Ever since 1994, when universities were no longer allowed to require professors to retire at a certain age, the average age of academics has been steadily rising. Here’s the Boston Globe:
This year, 9.2 percent of tenured professors in Harvard’s Faculty of Arts and Sciences are 70 or older, compared with none in 1992. Other universities have seen jumps in the percentage of older professors, although the actual number remains small on many campuses.

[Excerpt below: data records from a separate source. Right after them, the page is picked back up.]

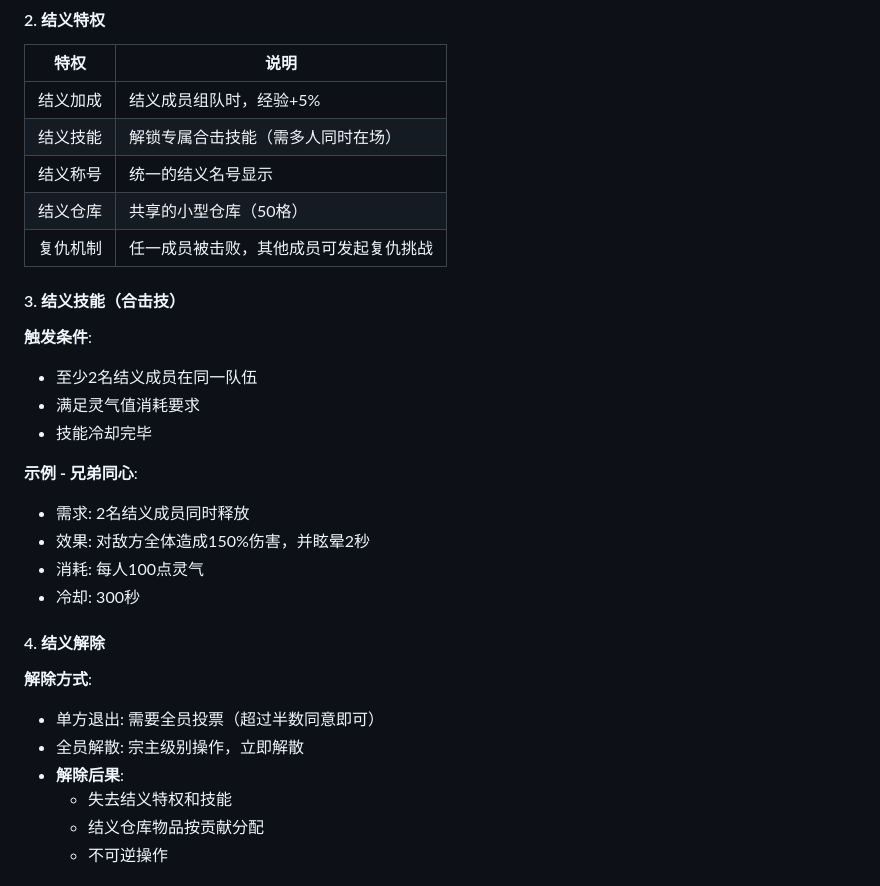
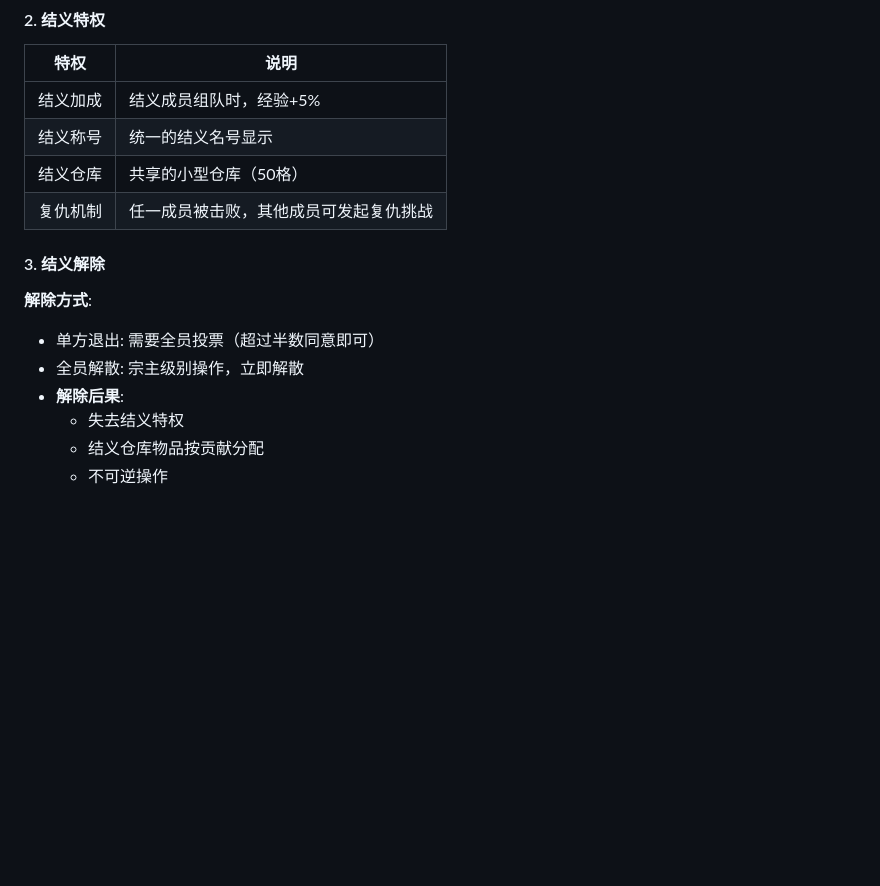
Before and after one commit to wangwsq00/xxqn, a Markdown page: doc/modules/06_社交系统.md, the part around the change. Rendered like a GitHub page; blank space fills up the shorter version.

Commit message:
feat: 修仙千年游戏设计文档初始化
Co-authored-by: traeagent <traeagent@users.noreply.github.com>

```diff
--- a/doc/modules/06_社交系统.md
+++ b/doc/modules/06_社交系统.md
@@ -162,31 +162,17 @@
 | 特权 | 说明 |
 |------|------|
 | 结义加成 | 结义成员组队时，经验+5% |
-| 结义技能 | 解锁专属合击技能（需多人同时在场）|
 | 结义称号 | 统一的结义名号显示 |
 | 结义仓库 | 共享的小型仓库（50格）|
 | 复仇机制 | 任一成员被击败，其他成员可发起复仇挑战 |
 
-#### 3. 结义技能（合击技）
-
-**触发条件**:
-- 至少2名结义成员在同一队伍
-- 满足灵气值消耗要求
-- 技能冷却完毕
-
-**示例 - 兄弟同心**:
-- 需求: 2名结义成员同时释放
-- 效果: 对敌方全体造成150%伤害，并眩晕2秒
-- 消耗: 每人100点灵气
-- 冷却: 300秒
-
-#### 4. 结义解除
+#### 3. 结义解除
 
 **解除方式**:
 - 单方退出: 需要全员投票（超过半数同意即可）
 - 全员解散: 宗主级别操作，立即解散
 - **解除后果**:
-  - 失去结义特权和技能
+  - 失去结义特权
   - 结义仓库物品按贡献分配
   - 不可逆操作
 
```
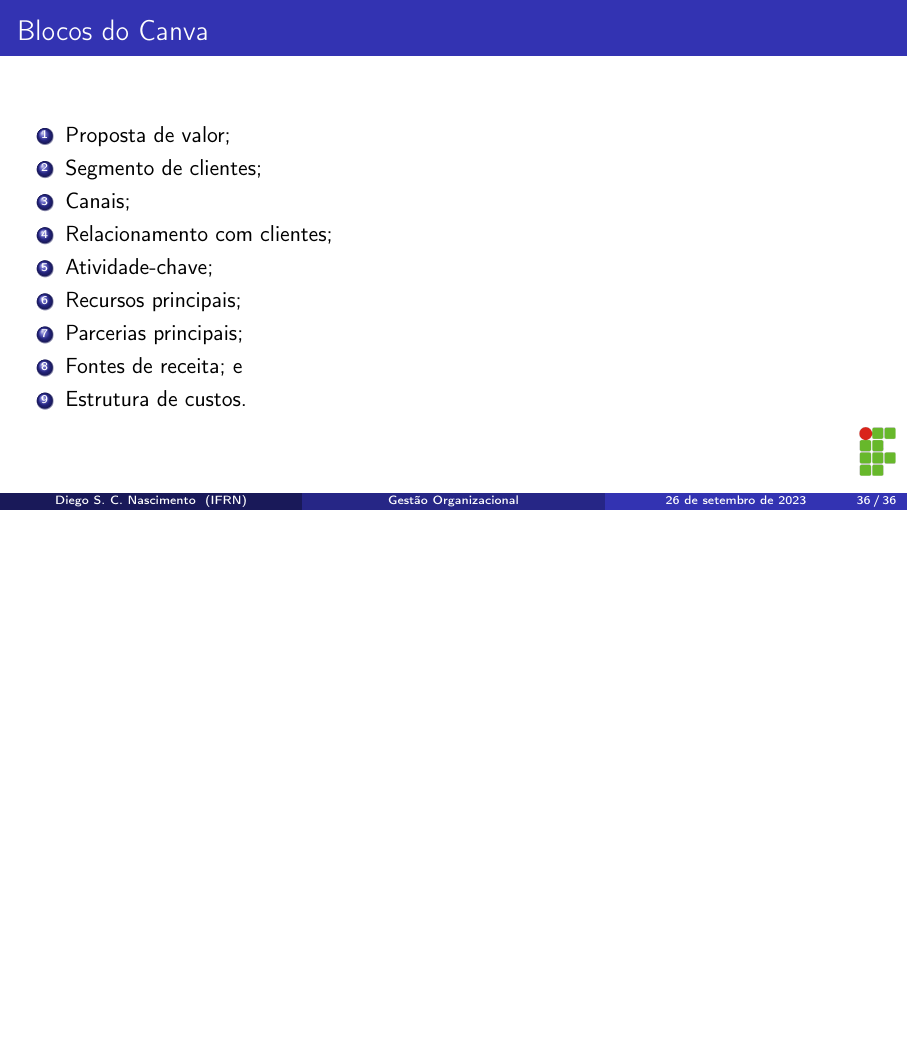
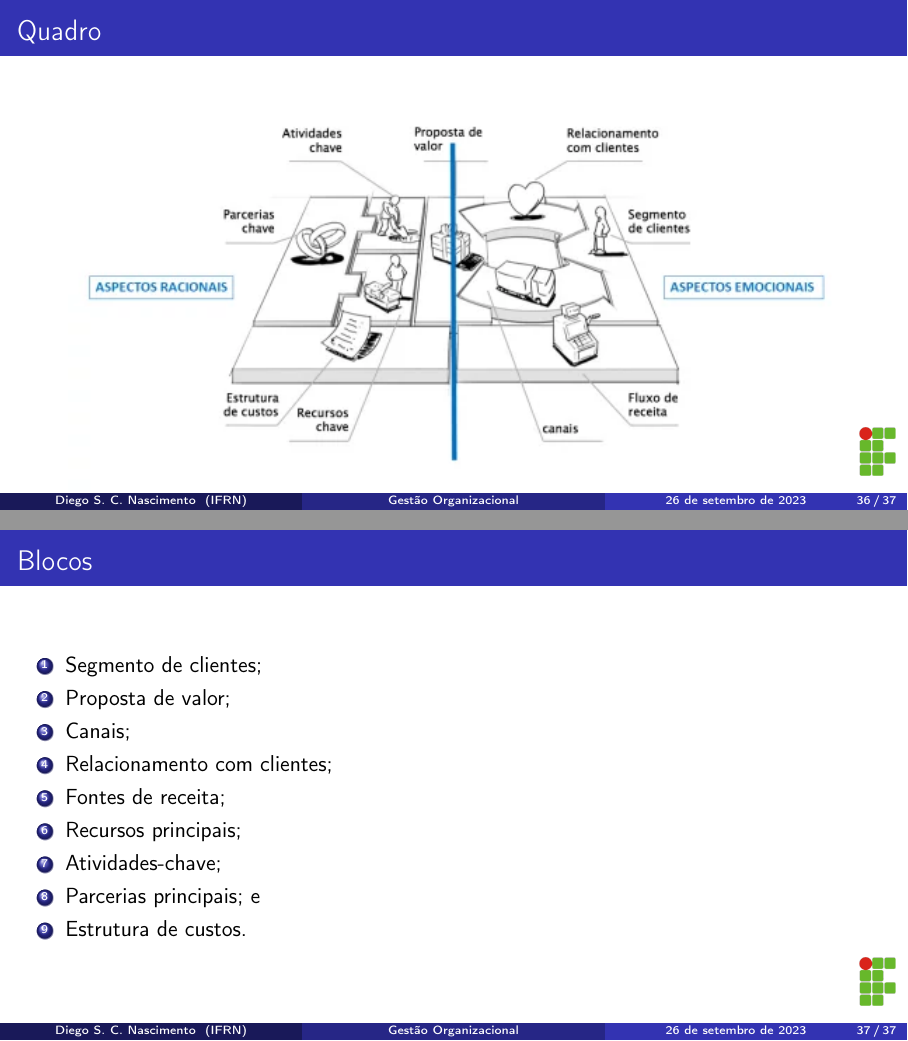
Before and after one commit to diegosilveiracn/slides_gestao_organizacional, LaTeX slides (documento.tex): page 36 of 36 before the commit and pages 36 and 37 of 37 after it, the two joined at a grey line, the shorter picture padded with empty space. Compiled offline with pdfLaTeX.

Commit message:
melhorando os slides de canva.

```diff
--- a/documento.tex
+++ b/documento.tex
@@ -391,17 +391,25 @@
 \end{frame}
 
 \begin{frame}
-	\frametitle{Blocos do Canva}
+	\frametitle{Quadro}
+
+	\begin{center}
+			\includegraphics[scale=0.7]{img/canva}
+	\end{center}
+\end{frame}
+
+\begin{frame}
+	\frametitle{Blocos}
 
 	\begin{enumerate}
+		\item Segmento de clientes;
 		\item Proposta de valor;
-		\item Segmento de clientes;
 		\item Canais;
 		\item Relacionamento com clientes;
-		\item Atividade-chave;
+		\item Fontes de receita;
 		\item Recursos principais;
-		\item Parcerias principais;
-		\item Fontes de receita; e
+		\item Atividades-chave;
+		\item Parcerias principais; e
 		\item Estrutura de custos.
 	\end{enumerate}
 \end{frame}
```
Also changed, not shown: documento.pdf, img/canva.png (added), 1 other file.
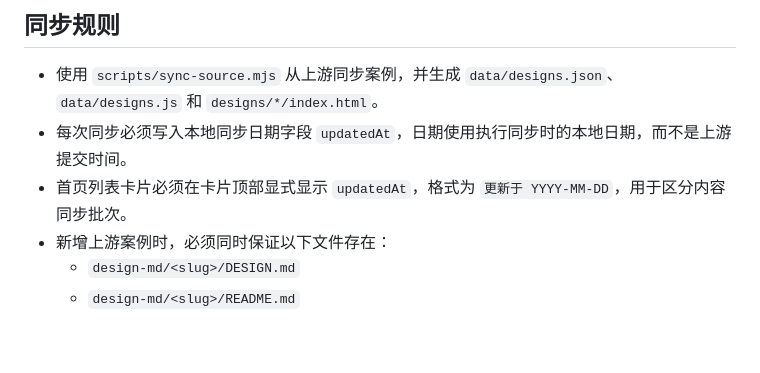
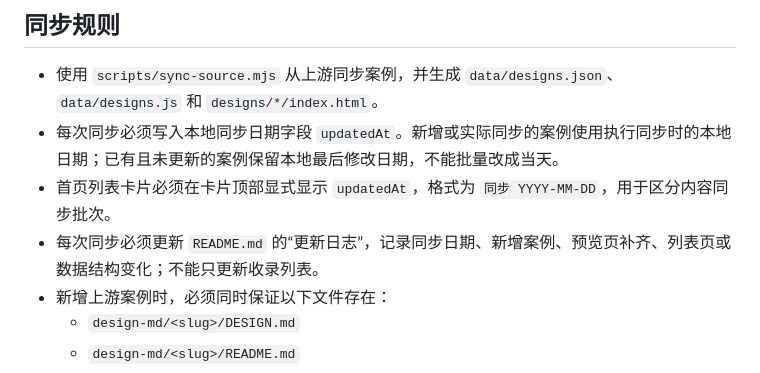
Before and after one commit to fchangjun/awesome-design-md-cn, a Markdown page: AGENTS.md, the part around the change. GitHub-like rendering; blank space fills up the shorter version.

```diff
--- a/AGENTS.md
+++ b/AGENTS.md
@@ -7,8 +7,9 @@
 ## 同步规则
 
 - 使用 `scripts/sync-source.mjs` 从上游同步案例，并生成 `data/designs.json`、`data/designs.js` 和 `designs/*/index.html`。
-- 每次同步必须写入本地同步日期字段 `updatedAt`，日期使用执行同步时的本地日期，而不是上游提交时间。
-- 首页列表卡片必须在卡片顶部显式显示 `updatedAt`，格式为 `更新于 YYYY-MM-DD`，用于区分内容同步批次。
+- 每次同步必须写入本地同步日期字段 `updatedAt`。新增或实际同步的案例使用执行同步时的本地日期；已有且未更新的案例保留本地最后修改日期，不能批量改成当天。
+- 首页列表卡片必须在卡片顶部显式显示 `updatedAt`，格式为 `同步 YYYY-MM-DD`，用于区分内容同步批次。
+- 每次同步必须更新 `README.md` 的“更新日志”，记录同步日期、新增案例、预览页补齐、列表页或数据结构变化；不能只更新收录列表。
 - 新增上游案例时，必须同时保证以下文件存在：
   - `design-md/<slug>/DESIGN.md`
   - `design-md/<slug>/README.md`
```
Also changed, not shown: README.md (+10 -0 lines).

“The aging of the faculty, caused in large part by the absence of mandatory retirement, is one of the profound problems facing the American research university,” said Lawrence H. Summers , who as Harvard president pushed for the hiring and tenure of more younger scholars. “It defies belief that the best way to advance creative thought, to educate the young, or to choose the next generation of faculty members is to have a tenured faculty with more people over 70 than under 40, and over 60 than under 50.” Harvard’s Faculty of Arts and Sciences, which includes the undergraduate college and the doctoral programs, has 186 tenured professors age 60 or above, and 156 under age 50.
Although the percentage of aged professors is significantly higher at elite universities – like Harvard – I tend to agree with Summers’ pessimism. I’ve now got a surfeit of friends entering the assistant professor pipeline (i.e., trying to finish their Ph.D or D.Phil) and they all complain about their dismal job prospects. They tell me that a big part of the problem is that professors refuse to retire. (And why would they retire? I imagine that being a tenured professor at a serious university is a pretty fanstastic job.)
However, it’s worth pointing out that the situation might be different depending upon the academic field. I’m sure that many research universities are loathe for their big science professors to retire simply because of the research money involved. Nobody wants to lose a lucrative HHMI or NIH grant. Also, science labs are continually suffused with fresh blood (grad students and post-docs), which tends to ameliorate the problem of old academics pursuing old ideas.
Of course, none of these caveats really apply to departments in the humanities. In fact, my own experience as an English major who took lots of History classes was that the best professors tended to be the young ones. (Forgive the gross generalization, but younger professors just seemed to be more excited about the ideas they were spouting. That said, I also had some wonderful older professors, including one so old he used to do office hours with only half his dentures installed.)
But what do you think? Is the graying of academia a bad thing? Or does wisdom correlate with age?